Stuck with a label as one of the worst states for drunken driving offenses, a Rhode Island state lawmaker wants to remove that distinction.
The National Transportation Safety Board has singled out the state of Rhode Island for its lack of success in curbing drunken driving. Describing the NTSB report as a “wake-up call,” Sen. Leonidas Raptakis, D-Coventry, said he plans to offer three bills during the session that starts Tuesday, Jan. 6, which would add penalties.
The legislative effort follows the arrest last summer by Rhode Island State Police of a man whose blood alcohol content reportedly was 0.491 percent – the highest ever recorded in the state for someone who didn’t die.
New requirements sought by Raptakis include confiscating and impounding the license plate of a vehicle for 90 days for anyone suspected of driving under the influence, The Providence Journal reported.
He also wants to double the period of time a driver’s history can be examined. The “look back” period would be extended from five years to 10 years. In addition, penalties would be increased for people convicted of driving under the influence, resulting in serious injury or death.
Advocates for stricter drunken driving rules cite statistics that show drivers who are convicted on driving while intoxicated usually have driven drunk between 80 and 100 times before being caught.
“We must make it harder for convicted drunk drivers to get behind the wheel the next time,” Raptakis said in a written statement.
In addition to Rhode Island, the NTSB identified Michigan and Montana as doing little to curb drunken driving.
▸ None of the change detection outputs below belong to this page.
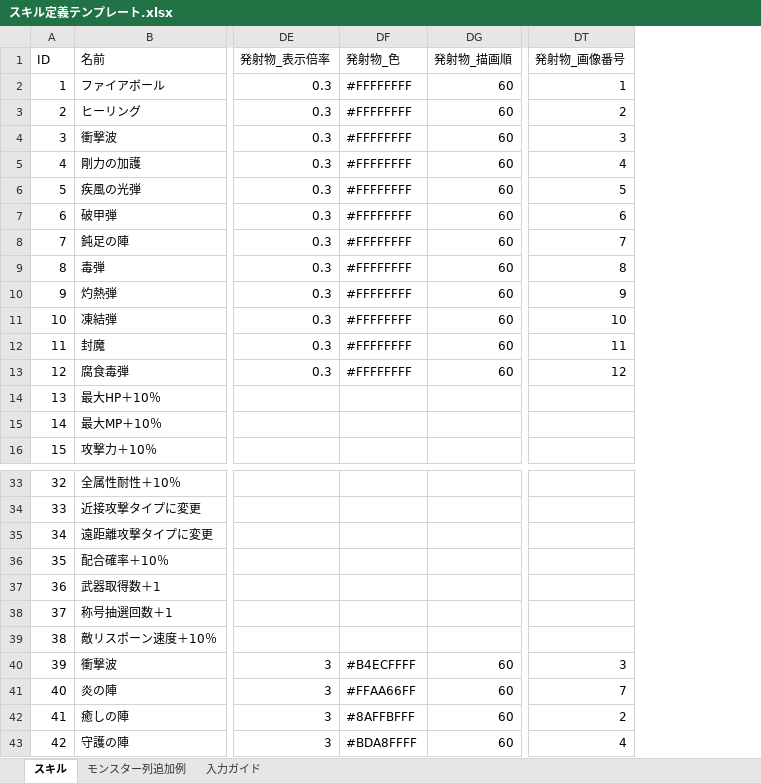
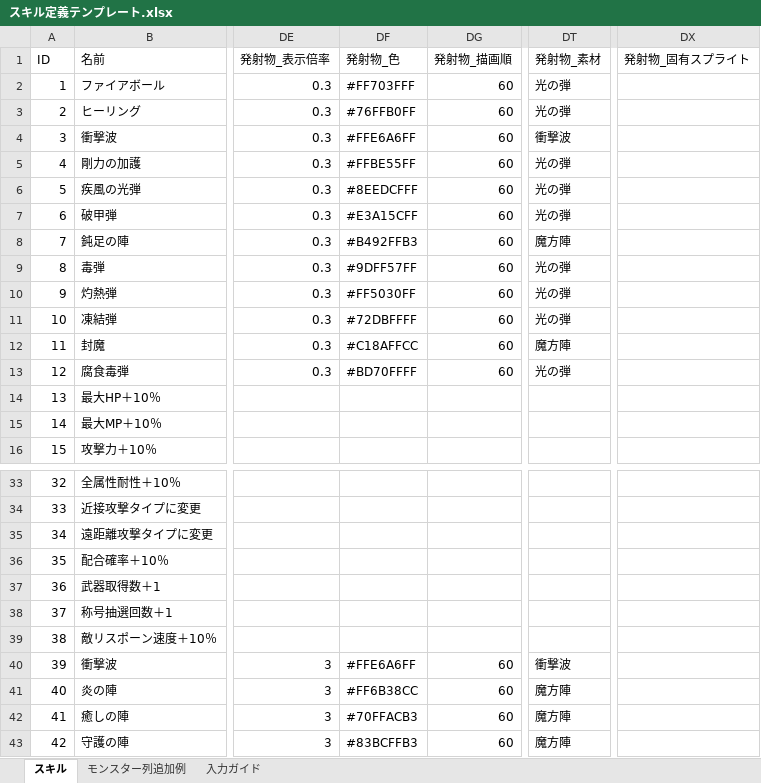
Before and after one commit to keiya810creator-Whikura/MixMaster, an Excel workbook: Docs/SkillTemplates/スキル定義テンプレート.xlsx, sheet スキル, drawn as a sheet; only a part is shown, gaps mark what is left out; values as stored, in another font and other column widths than the file's, no cell formats; table styles not drawn; removed rows and columns are numbered as before the commit, all else as after; the diff names each change by its address in the sheet, - before the commit and + after, or states it on an @@ line.

```diff
--- a/Docs/SkillTemplates/スキル定義テンプレート.xlsx (sheet スキル)
+++ b/Docs/SkillTemplates/スキル定義テンプレート.xlsx (sheet スキル)
-column DT (発射物_画像番号), rows 2-13: 1 | 2 | 3 | 4 | 5 | 6 | 7 | 8 | 9 | 10 | 11 | 12; rows 40-43: 3 | 7 | 2 | 4
+column DT (発射物_素材), rows 2-13: 光の弾 | 光の弾 | 衝撃波 | 光の弾 | 光の弾 | 光の弾 | 魔方陣 | 光の弾 | 光の弾 | 光の弾 | 魔方陣 | 光の弾; rows 40-43: 衝撃波 | 魔方陣 | 魔方陣 | 魔方陣
+column DX (発射物_固有スプライト), empty
-DF2 (発射物_色): #FFFFFFFF
+DF2 (発射物_色): #FF703FFF
-DF3 (発射物_色): #FFFFFFFF
+DF3 (発射物_色): #76FFB0FF
-DF4 (発射物_色): #FFFFFFFF
+DF4 (発射物_色): #FFE6A6FF
-DF5 (発射物_色): #FFFFFFFF
+DF5 (発射物_色): #FFBE55FF
-DF6 (発射物_色): #FFFFFFFF
+DF6 (発射物_色): #8EEDCFFF
-DF7 (発射物_色): #FFFFFFFF
+DF7 (発射物_色): #E3A15CFF
-DF8 (発射物_色): #FFFFFFFF
+DF8 (発射物_色): #B492FFB3
-DF9 (発射物_色): #FFFFFFFF
+DF9 (発射物_色): #9DFF57FF
-DF10 (発射物_色): #FFFFFFFF
+DF10 (発射物_色): #FF5030FF
-DF11 (発射物_色): #FFFFFFFF
+DF11 (発射物_色): #72DBFFFF
-DF12 (発射物_色): #FFFFFFFF
+DF12 (発射物_色): #C18AFFCC
-DF13 (発射物_色): #FFFFFFFF
+DF13 (発射物_色): #BD70FFFF
-DF40 (発射物_色): #B4ECFFFF
+DF40 (発射物_色): #FFE6A6FF
-DF41 (発射物_色): #FFAA66FF
+DF41 (発射物_色): #FF6B38CC
-DF42 (発射物_色): #8AFFBFFF
+DF42 (発射物_色): #70FFACB3
-DF43 (発射物_色): #BDA8FFFF
+DF43 (発射物_色): #83BCFFB3
```
Also changed, not shown: sheet 入力ガイド, cell formats, 5 other files.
Those states have enacted two of 11 recommendations from the NTSB to reduce alcohol-related crashes and fatalities.
To view other legislative activities of interest for Rhode Island in 2009, click here.
– By Keith Goble, state legislative editor